START Data records

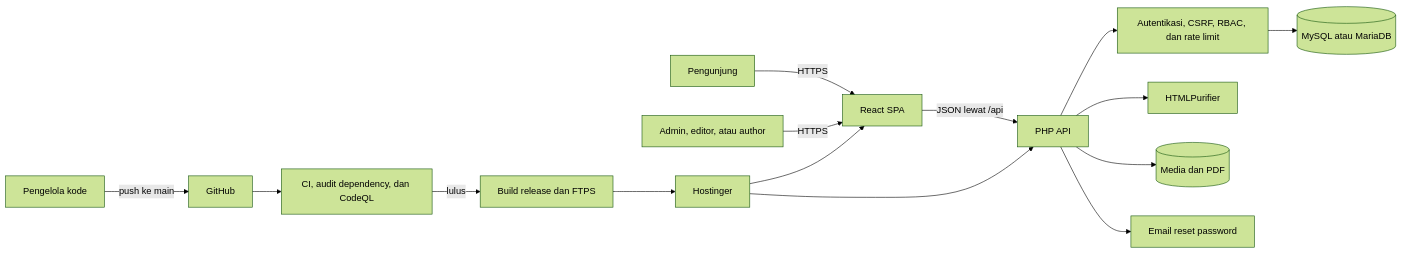
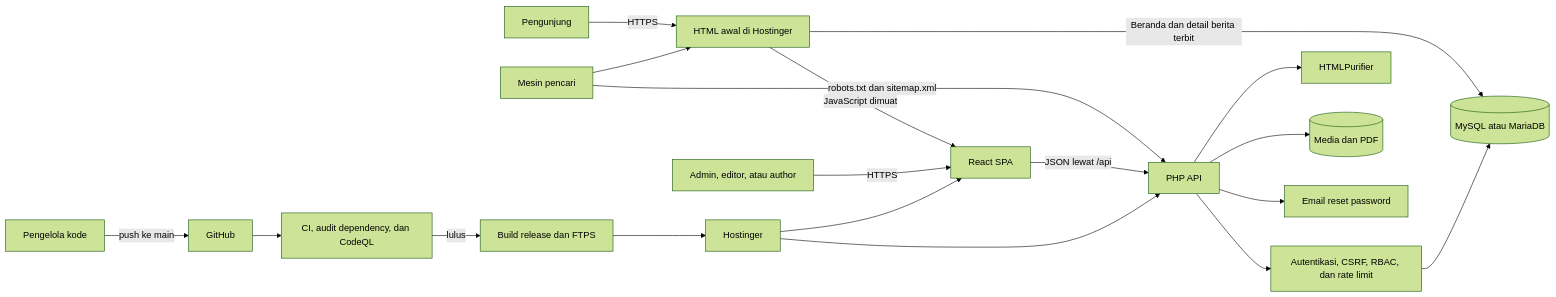
Before and after one commit to Antophic/kbb_sadunia: the first of 8 diagrams in docs/FLOWCHART.md, drawn with Mermaid (forest theme). The commit also changed 20 other files, not shown here.

````diff
--- a/docs/FLOWCHART.md
+++ b/docs/FLOWCHART.md
@@ -9,19 +9,23 @@
 ```mermaid
 flowchart LR
-    visitor[Pengunjung] -->|HTTPS| web[React SPA]
+    visitor[Pengunjung] -->|HTTPS| html[HTML awal di Hostinger]
+    crawler[Mesin pencari] -->|robots.txt dan sitemap.xml| api
+    crawler --> html
+    html -->|Beranda dan detail berita terbit| db
+    html -->|JavaScript dimuat| web[React SPA]
     staff[Admin, editor, atau author] -->|HTTPS| web
     web -->|JSON lewat /api| api[PHP API]
 
     api --> auth[Autentikasi, CSRF, RBAC, dan rate limit]
     auth --> db[(MySQL atau MariaDB)]
     api --> sanitizer[HTMLPurifier]
     api --> storage[(Media dan PDF)]
     api --> mail[Email reset password]
 
     maintainer[Pengelola kode] -->|push ke main| github[GitHub]
     github --> checks[CI, audit dependency, dan CodeQL]
     checks -->|lulus| deploy[Build release dan FTPS]
     deploy --> host[Hostinger]
     host --> web
     host --> api
 ```
````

END Data records

▸ Problem statement
Go through the entries above and copy each line holding the string "Hostinger".

▸ Result of this exercise
+    visitor[Pengunjung] -->|HTTPS| html[HTML awal di Hostinger]
     deploy --> host[Hostinger]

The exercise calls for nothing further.